I'd like the data beneath this line reproduced exactly, without any of its images.

Segment Start: Supplied material

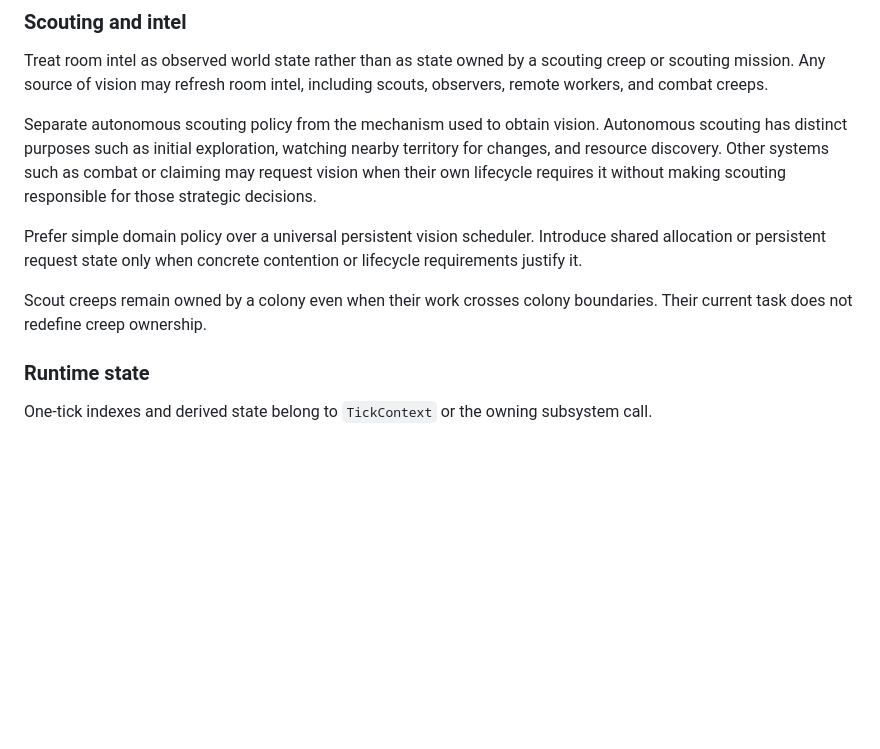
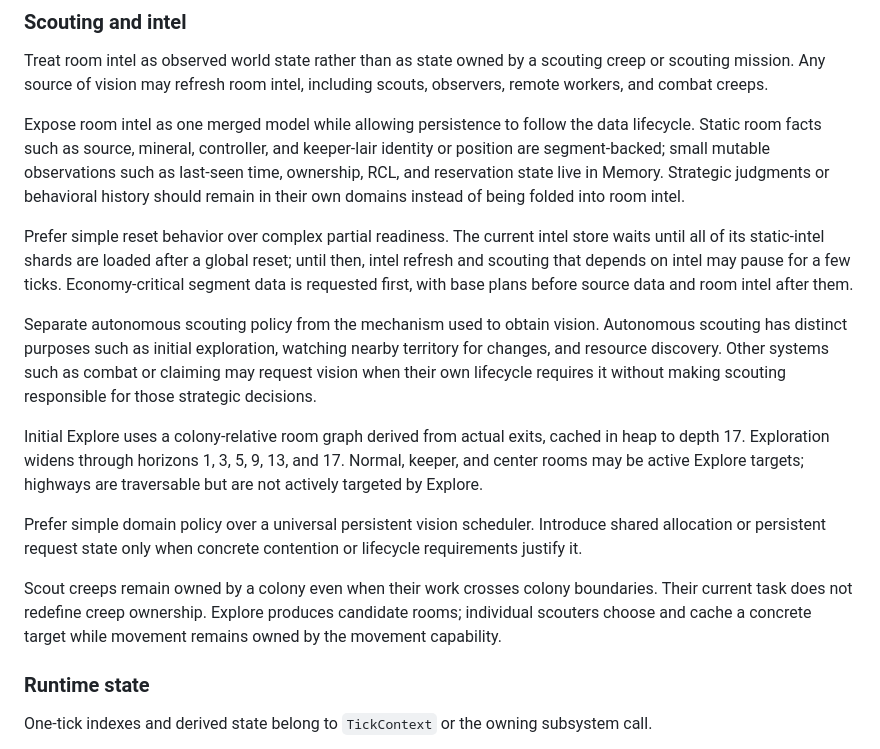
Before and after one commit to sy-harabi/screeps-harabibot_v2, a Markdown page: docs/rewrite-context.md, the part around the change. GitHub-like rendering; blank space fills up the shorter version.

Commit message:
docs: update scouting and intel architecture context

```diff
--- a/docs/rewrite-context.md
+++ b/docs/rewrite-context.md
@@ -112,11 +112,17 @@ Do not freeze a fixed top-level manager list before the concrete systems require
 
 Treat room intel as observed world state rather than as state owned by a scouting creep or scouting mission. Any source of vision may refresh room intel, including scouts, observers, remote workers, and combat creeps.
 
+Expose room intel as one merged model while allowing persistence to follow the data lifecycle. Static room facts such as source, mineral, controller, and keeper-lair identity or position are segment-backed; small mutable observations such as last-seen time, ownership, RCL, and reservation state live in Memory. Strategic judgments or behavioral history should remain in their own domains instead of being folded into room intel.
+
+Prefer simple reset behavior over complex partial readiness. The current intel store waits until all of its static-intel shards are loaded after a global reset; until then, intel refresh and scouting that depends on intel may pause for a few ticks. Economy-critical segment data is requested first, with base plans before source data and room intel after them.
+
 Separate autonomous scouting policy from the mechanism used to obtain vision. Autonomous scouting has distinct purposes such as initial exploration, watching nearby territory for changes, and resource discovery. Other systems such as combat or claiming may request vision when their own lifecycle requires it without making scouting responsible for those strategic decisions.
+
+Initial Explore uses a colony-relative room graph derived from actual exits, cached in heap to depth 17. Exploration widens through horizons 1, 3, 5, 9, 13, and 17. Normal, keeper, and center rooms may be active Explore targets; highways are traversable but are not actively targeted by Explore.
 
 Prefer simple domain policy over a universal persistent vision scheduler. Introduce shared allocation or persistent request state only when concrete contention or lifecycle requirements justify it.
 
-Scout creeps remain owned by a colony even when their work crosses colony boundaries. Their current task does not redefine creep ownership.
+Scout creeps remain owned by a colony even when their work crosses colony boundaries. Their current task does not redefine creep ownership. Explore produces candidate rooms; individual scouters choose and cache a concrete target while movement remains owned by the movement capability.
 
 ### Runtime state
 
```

Segment End: Supplied material

- _Task solution_
Before and after one commit to sy-harabi/screeps-harabibot_v2, a Markdown page: docs/rewrite-context.md, the part around the change. GitHub-like rendering; blank space fills up the shorter version.

Commit message:
docs: update scouting and intel architecture context

```diff
--- a/docs/rewrite-context.md
+++ b/docs/rewrite-context.md
@@ -112,11 +112,17 @@ Do not freeze a fixed top-level manager list before the concrete systems require
 
 Treat room intel as observed world state rather than as state owned by a scouting creep or scouting mission. Any source of vision may refresh room intel, including scouts, observers, remote workers, and combat creeps.
 
+Expose room intel as one merged model while allowing persistence to follow the data lifecycle. Static room facts such as source, mineral, controller, and keeper-lair identity or position are segment-backed; small mutable observations such as last-seen time, ownership, RCL, and reservation state live in Memory. Strategic judgments or behavioral history should remain in their own domains instead of being folded into room intel.
+
+Prefer simple reset behavior over complex partial readiness. The current intel store waits until all of its static-intel shards are loaded after a global reset; until then, intel refresh and scouting that depends on intel may pause for a few ticks. Economy-critical segment data is requested first, with base plans before source data and room intel after them.
+
 Separate autonomous scouting policy from the mechanism used to obtain vision. Autonomous scouting has distinct purposes such as initial exploration, watching nearby territory for changes, and resource discovery. Other systems such as combat or claiming may request vision when their own lifecycle requires it without making scouting responsible for those strategic decisions.
+
+Initial Explore uses a colony-relative room graph derived from actual exits, cached in heap to depth 17. Exploration widens through horizons 1, 3, 5, 9, 13, and 17. Normal, keeper, and center rooms may be active Explore targets; highways are traversable but are not actively targeted by Explore.
 
 Prefer simple domain policy over a universal persistent vision scheduler. Introduce shared allocation or persistent request state only when concrete contention or lifecycle requirements justify it.
 
-Scout creeps remain owned by a colony even when their work crosses colony boundaries. Their current task does not redefine creep ownership.
+Scout creeps remain owned by a colony even when their work crosses colony boundaries. Their current task does not redefine creep ownership. Explore produces candidate rooms; individual scouters choose and cache a concrete target while movement remains owned by the movement capability.
 
 ### Runtime state
 
```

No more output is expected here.